But, in a recent paper on “Intuitive Expertise”, there is strong evidence that we should rely less, not more on our intuition. Some findings:
- Intuition is dependable only in environments where there is clear information and immediate feedback. This certainly is not the school administrator’s world. Most school decisions are messy and contain lots of contradictory noise and clutter.
- We apply our intuition inconsistently. Mood, perceptions, and biases impact our thinking.
- It is easy to make a bad decision very quickly. We have many prejudices that lead us astray when making an assessment of an issue. How we get our information and our interpretation of it affects how we take action.
- We don’t even know where our “intuitive” ideas come from. There is no way that even an experienced administrator can know if a conclusion is the result of a legitimate “expert” insight or a predisposed idea.
Even if intuitive decision-making was reliable, how would school leaders help others become better decision-makers? How would we help them develop this personal skill? How do you improve the system? After all, job one for every leader is not only to be personally effective, but to also help others be successful in their work. A lot more is needed than intuition in a system.
Judgment and Experience are Not Enough: Effective leadership is all about making effective decisions. Without a common strategy across the district for making decisions, it is likely to experience a number of pitfalls which will reduce the effectiveness of the decision and its implementation:
- Failing to consider a robust range of alternatives.
- Failing to think through what we need and want in a final choice.
- Failing to see our own biased preferences.
- Failing to sort out the information we need from the information that is irrelevant.

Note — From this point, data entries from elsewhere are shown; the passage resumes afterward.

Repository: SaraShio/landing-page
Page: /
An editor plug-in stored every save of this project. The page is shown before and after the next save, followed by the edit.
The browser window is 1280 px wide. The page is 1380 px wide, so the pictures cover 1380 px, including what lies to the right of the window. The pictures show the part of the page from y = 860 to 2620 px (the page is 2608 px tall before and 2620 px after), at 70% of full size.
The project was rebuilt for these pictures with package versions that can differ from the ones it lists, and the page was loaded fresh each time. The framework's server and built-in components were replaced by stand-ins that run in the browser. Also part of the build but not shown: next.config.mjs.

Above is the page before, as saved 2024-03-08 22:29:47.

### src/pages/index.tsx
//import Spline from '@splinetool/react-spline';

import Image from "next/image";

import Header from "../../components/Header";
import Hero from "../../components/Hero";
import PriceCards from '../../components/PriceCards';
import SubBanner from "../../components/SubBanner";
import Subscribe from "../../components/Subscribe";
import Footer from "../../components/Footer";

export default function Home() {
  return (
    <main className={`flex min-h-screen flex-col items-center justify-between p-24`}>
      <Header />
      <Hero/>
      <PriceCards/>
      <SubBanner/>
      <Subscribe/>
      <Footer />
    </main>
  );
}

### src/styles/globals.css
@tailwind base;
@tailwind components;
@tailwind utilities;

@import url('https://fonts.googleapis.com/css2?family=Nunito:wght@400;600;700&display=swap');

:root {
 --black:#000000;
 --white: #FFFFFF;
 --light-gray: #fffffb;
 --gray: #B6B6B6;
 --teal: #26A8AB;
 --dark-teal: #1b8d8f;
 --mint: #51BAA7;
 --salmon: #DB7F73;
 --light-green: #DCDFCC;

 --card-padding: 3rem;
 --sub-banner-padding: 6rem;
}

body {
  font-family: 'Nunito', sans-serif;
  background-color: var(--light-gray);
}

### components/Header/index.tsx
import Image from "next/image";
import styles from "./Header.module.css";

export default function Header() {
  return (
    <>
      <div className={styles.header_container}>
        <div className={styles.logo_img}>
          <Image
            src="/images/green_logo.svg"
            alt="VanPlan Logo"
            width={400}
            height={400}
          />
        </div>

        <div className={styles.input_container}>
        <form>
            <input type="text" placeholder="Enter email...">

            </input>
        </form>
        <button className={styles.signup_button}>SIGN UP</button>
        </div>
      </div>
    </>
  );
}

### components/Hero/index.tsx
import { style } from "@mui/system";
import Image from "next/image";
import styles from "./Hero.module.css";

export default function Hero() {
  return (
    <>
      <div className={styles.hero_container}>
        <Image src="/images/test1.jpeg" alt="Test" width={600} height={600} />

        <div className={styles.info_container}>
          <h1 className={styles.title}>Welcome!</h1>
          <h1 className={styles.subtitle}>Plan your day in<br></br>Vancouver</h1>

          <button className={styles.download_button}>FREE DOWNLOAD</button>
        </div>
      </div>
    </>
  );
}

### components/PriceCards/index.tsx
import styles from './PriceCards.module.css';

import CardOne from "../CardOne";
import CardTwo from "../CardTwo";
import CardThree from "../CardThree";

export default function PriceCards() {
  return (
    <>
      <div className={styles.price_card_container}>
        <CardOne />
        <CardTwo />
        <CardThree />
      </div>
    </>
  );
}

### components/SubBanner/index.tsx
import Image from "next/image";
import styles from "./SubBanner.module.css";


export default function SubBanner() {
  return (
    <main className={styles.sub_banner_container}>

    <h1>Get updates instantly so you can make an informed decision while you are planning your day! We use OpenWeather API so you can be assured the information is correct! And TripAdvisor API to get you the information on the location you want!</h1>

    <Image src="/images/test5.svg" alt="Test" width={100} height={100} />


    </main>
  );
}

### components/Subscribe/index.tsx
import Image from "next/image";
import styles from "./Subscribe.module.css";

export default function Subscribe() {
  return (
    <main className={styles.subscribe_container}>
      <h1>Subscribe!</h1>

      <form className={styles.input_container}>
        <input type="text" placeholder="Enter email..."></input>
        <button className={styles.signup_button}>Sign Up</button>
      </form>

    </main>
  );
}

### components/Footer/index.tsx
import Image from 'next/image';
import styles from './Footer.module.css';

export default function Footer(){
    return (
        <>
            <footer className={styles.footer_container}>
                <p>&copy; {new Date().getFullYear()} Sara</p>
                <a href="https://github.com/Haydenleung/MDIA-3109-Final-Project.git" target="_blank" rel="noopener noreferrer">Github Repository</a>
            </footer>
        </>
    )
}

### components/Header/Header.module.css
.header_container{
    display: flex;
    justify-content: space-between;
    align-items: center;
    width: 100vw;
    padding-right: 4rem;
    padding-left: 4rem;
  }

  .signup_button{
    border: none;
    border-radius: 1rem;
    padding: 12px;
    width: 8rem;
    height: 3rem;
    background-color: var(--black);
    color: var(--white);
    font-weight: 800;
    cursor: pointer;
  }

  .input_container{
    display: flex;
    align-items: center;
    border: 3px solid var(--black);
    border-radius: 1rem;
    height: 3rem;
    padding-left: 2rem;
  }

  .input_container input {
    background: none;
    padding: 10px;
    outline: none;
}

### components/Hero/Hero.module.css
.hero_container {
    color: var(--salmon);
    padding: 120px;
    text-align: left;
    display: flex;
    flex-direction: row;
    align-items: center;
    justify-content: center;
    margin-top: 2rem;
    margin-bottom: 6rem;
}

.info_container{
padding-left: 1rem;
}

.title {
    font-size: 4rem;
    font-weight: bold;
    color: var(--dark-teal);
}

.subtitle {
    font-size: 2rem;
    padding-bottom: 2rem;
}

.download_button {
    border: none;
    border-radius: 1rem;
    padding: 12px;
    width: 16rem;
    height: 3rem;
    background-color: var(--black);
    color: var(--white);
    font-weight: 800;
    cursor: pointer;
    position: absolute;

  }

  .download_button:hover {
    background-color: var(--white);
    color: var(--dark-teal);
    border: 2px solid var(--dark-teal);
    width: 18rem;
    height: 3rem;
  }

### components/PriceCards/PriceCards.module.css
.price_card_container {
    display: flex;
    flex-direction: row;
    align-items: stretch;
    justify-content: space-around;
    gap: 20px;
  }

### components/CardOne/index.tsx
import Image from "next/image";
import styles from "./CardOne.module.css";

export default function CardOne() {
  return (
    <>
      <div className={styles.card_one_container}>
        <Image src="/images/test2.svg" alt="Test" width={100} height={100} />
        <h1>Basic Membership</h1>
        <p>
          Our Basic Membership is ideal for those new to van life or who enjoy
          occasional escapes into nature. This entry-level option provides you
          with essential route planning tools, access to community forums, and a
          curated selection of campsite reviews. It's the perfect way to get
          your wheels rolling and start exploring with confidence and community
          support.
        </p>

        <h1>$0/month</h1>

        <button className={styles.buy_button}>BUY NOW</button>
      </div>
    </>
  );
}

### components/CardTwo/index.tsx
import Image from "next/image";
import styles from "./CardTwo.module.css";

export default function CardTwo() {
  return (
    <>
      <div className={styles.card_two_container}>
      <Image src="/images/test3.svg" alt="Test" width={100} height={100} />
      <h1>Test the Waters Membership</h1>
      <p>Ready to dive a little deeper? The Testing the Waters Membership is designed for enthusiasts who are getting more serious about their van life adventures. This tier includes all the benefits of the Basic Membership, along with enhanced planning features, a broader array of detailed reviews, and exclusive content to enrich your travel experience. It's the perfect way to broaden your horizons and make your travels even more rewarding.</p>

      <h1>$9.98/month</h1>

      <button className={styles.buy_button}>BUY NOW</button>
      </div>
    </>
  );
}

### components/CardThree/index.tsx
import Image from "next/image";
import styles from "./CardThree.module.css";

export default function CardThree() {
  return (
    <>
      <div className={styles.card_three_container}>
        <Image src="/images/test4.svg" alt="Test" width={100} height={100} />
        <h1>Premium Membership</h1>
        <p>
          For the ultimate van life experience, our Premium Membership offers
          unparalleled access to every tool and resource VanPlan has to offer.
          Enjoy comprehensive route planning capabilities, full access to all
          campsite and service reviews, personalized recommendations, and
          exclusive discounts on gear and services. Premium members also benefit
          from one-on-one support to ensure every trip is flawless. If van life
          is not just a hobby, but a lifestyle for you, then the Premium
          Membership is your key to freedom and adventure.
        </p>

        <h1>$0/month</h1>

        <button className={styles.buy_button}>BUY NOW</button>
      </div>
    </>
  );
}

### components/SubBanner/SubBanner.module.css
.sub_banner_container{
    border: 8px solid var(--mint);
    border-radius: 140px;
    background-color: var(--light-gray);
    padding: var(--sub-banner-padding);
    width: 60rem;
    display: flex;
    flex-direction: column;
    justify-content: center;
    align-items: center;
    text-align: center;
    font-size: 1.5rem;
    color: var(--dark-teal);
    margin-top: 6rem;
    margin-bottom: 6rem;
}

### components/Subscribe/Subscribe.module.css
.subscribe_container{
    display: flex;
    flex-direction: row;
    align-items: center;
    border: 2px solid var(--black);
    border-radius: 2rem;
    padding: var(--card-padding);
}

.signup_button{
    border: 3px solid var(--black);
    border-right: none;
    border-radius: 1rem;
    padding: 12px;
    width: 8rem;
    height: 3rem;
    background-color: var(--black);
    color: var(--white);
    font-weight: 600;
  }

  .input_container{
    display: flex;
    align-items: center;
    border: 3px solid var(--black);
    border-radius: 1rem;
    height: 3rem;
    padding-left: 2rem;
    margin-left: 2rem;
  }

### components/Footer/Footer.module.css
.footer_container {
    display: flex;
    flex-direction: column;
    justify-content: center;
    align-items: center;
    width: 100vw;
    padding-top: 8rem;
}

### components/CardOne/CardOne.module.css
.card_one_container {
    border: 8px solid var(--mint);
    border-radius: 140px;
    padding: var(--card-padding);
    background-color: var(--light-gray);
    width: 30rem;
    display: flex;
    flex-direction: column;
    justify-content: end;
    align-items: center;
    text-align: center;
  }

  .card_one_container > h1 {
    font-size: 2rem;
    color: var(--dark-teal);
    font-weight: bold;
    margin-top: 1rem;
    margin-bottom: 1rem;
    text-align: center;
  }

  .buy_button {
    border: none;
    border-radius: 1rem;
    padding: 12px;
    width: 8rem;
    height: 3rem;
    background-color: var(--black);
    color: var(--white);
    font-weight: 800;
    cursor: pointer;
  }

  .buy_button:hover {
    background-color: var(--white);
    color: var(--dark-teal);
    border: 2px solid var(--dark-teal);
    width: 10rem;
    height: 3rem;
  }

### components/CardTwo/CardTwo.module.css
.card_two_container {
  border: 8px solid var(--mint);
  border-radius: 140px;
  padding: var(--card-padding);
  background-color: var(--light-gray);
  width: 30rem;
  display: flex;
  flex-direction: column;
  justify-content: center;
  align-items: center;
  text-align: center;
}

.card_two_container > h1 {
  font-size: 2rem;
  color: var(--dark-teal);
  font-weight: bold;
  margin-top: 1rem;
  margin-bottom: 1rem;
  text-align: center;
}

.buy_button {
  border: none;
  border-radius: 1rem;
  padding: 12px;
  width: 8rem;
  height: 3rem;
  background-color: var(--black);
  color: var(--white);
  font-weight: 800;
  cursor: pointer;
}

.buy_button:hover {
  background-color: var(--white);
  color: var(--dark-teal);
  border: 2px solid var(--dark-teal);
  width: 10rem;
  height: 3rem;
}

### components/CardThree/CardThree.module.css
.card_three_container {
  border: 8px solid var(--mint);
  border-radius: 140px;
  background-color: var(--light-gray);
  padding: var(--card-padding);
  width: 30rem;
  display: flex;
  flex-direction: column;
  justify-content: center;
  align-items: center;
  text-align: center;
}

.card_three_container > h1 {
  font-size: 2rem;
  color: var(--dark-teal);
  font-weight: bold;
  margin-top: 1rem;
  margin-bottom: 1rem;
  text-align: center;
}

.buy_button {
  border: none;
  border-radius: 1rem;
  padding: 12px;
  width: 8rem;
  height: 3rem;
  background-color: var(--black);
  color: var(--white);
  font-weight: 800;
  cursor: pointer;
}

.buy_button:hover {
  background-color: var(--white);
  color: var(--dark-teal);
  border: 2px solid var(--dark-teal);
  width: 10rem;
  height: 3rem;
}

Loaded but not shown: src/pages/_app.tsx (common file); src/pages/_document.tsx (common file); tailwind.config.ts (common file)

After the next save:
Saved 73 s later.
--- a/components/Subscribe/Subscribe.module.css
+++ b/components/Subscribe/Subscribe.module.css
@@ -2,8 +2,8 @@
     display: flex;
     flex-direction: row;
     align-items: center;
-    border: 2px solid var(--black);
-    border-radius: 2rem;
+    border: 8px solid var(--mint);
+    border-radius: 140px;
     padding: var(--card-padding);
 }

- Failing to consider in advance the consequences of our decision.
- Failing to effectively involve others.
A Better Approach: Using a strategic analytic process, like TregoEd’s Decision Analysis, provides a proven alternative to intuitive or idiosyncratic decision-making. Research show that effective leaders are able to
- Recognize and explain why a decision needs to be made.
- Articulate the criteria or objectives that would define a good choice.
- Identify a range of possible alternatives.
- Use the criteria to evaluate each alternative.
- Involve others where and when necessary in the process.
Experience and Judgment Plus Process: Decision Analysis is a structured process that uses questions to help avoid the specific pitfalls of decision-making and maximize the chances for success. Decision-making does depend upon experience and good judgment. However, it is within a framework of a systematic procedure that experience and judgment will produce effective decisions and a reputation of effective leadership.
Please Share Your Thoughts: What is your experience with instinctive or intuitive decisions?